Tell how many lines in the records contain the word "from"; the number alone is the answer.
== MATERIAL SHOWN ==
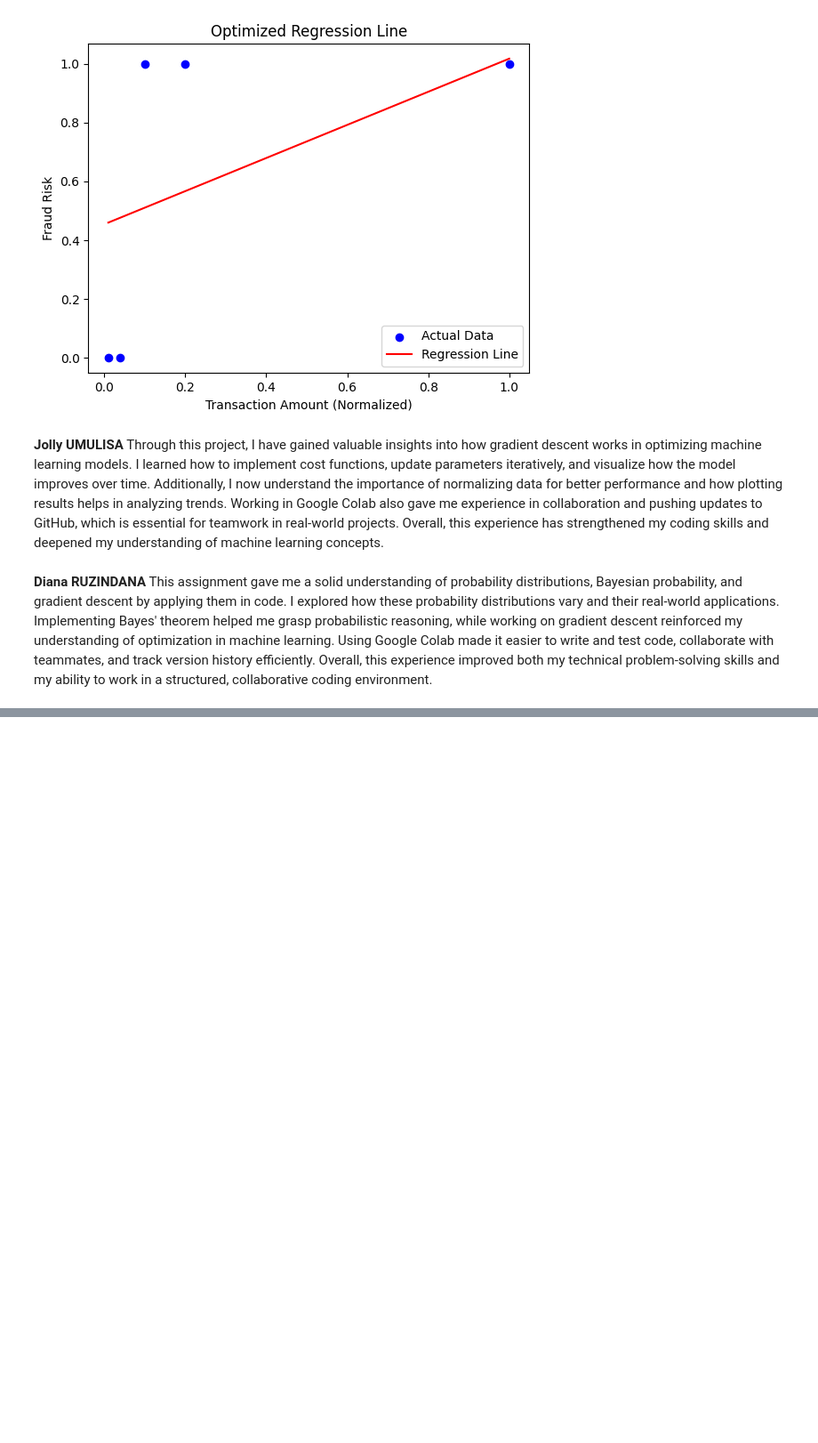
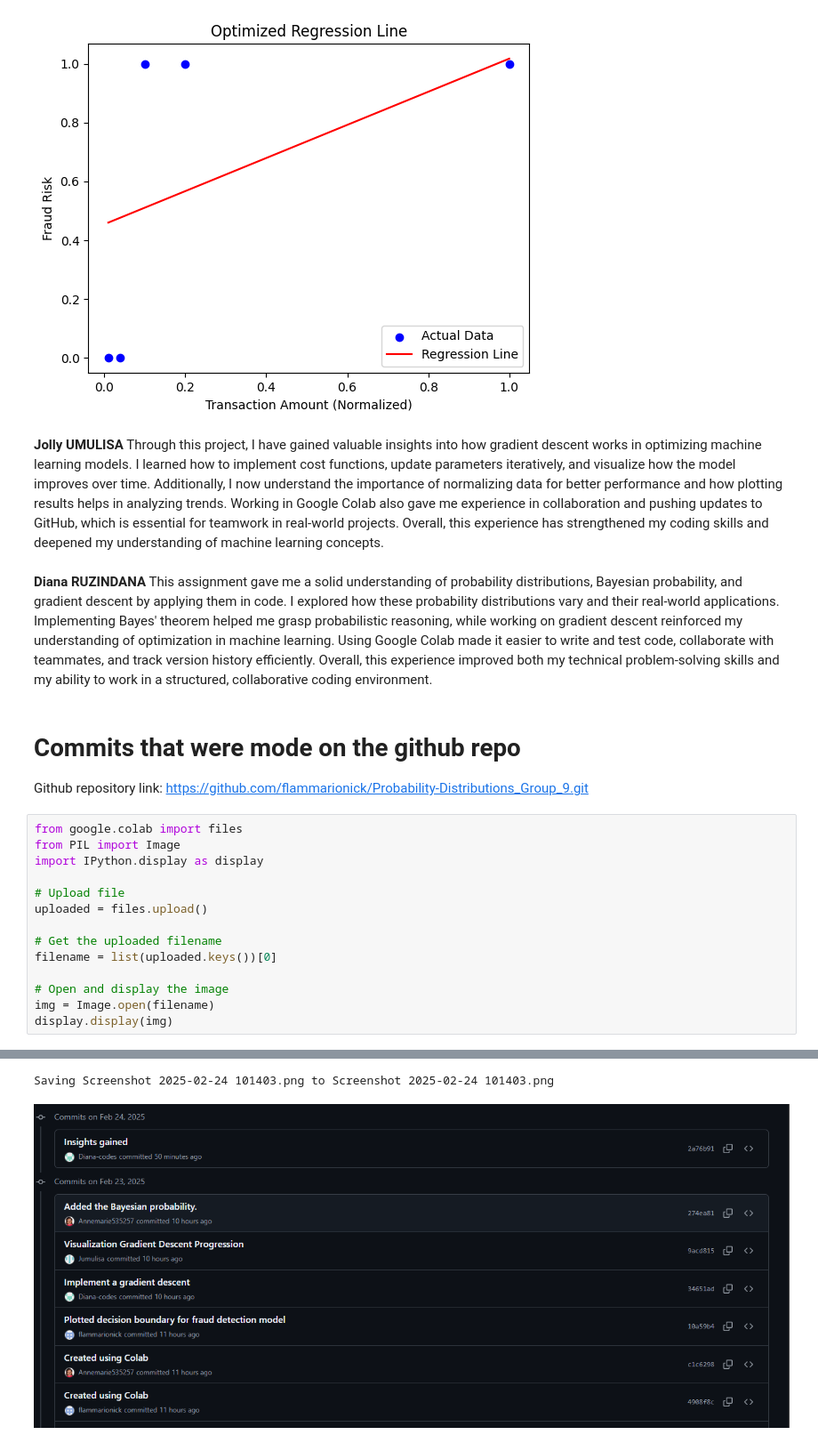
Before and after one commit to flammarionick/Probability-Distributions_Group_9, a Jupyter notebook: Group_9.ipynb, the cells around one changed output, grey strips where cells are left out. Shown: that part at 89% size. Saved outputs shown, nothing was run; the diff lists cells and outputs as text; blank space fills up the shorter version.

Commit message:
Added the evidence of commits done by the group members on the github repository and also added explanations about bayesian probability.

```diff
--- a/Group_9.ipynb
+++ b/Group_9.ipynb
@@ -367,3 +384,22 @@ plt.show()
 Through this project, I have gained valuable insights into how gradient descent works in optimizing machine learning models. I learned how to implement cost functions, update parameters iteratively, and visualize how the model improves over time. Additionally, I now understand the importance of normalizing data for better performance and how plotting results helps in analyzing trends. Working in Google Colab also gave me experience in collaboration and pushing updates to GitHub, which is essential for teamwork in real-world projects. Overall, this experience has strengthened my coding skills and deepened my understanding of machine learning concepts.
 # %% [markdown]
 **Diana RUZINDANA** This assignment gave me a solid understanding of probability distributions, Bayesian probability, and gradient descent by applying them in code. I explored how these probability distributions vary and their real-world applications. Implementing Bayes' theorem helped me grasp probabilistic reasoning, while working on gradient descent reinforced my understanding of optimization in machine learning. Using Google Colab made it easier to write and test code, collaborate with teammates, and track version history efficiently. Overall, this experience improved both my technical problem-solving skills and my ability to work in a structured, collaborative coding environment.
+# %% [markdown]
+# Commits that were mode on the github repo
+
+Github repository link: https://github.com/flammarionick/Probability-Distributions_Group_9.git
+# %%
+from google.colab import files
+from PIL import Image
+import IPython.display as display
+
+# Upload file
+uploaded = files.upload()
+
+# Get the uploaded filename
+filename = list(uploaded.keys())[0]
+
+# Open and display the image
+img = Image.open(filename)
+display.display(img)
+# %% [output]
@@ -369,0 +407,2 @@ Through this project, I have gained valuable insights into how gradient descent
+Saving Screenshot 2025-02-24 101403.png to Screenshot 2025-02-24 101403.png
+[figure, added]
```
Also changed, not shown: parts of 4 cells of this notebook.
===
### [EXERCISE ANSWER]
2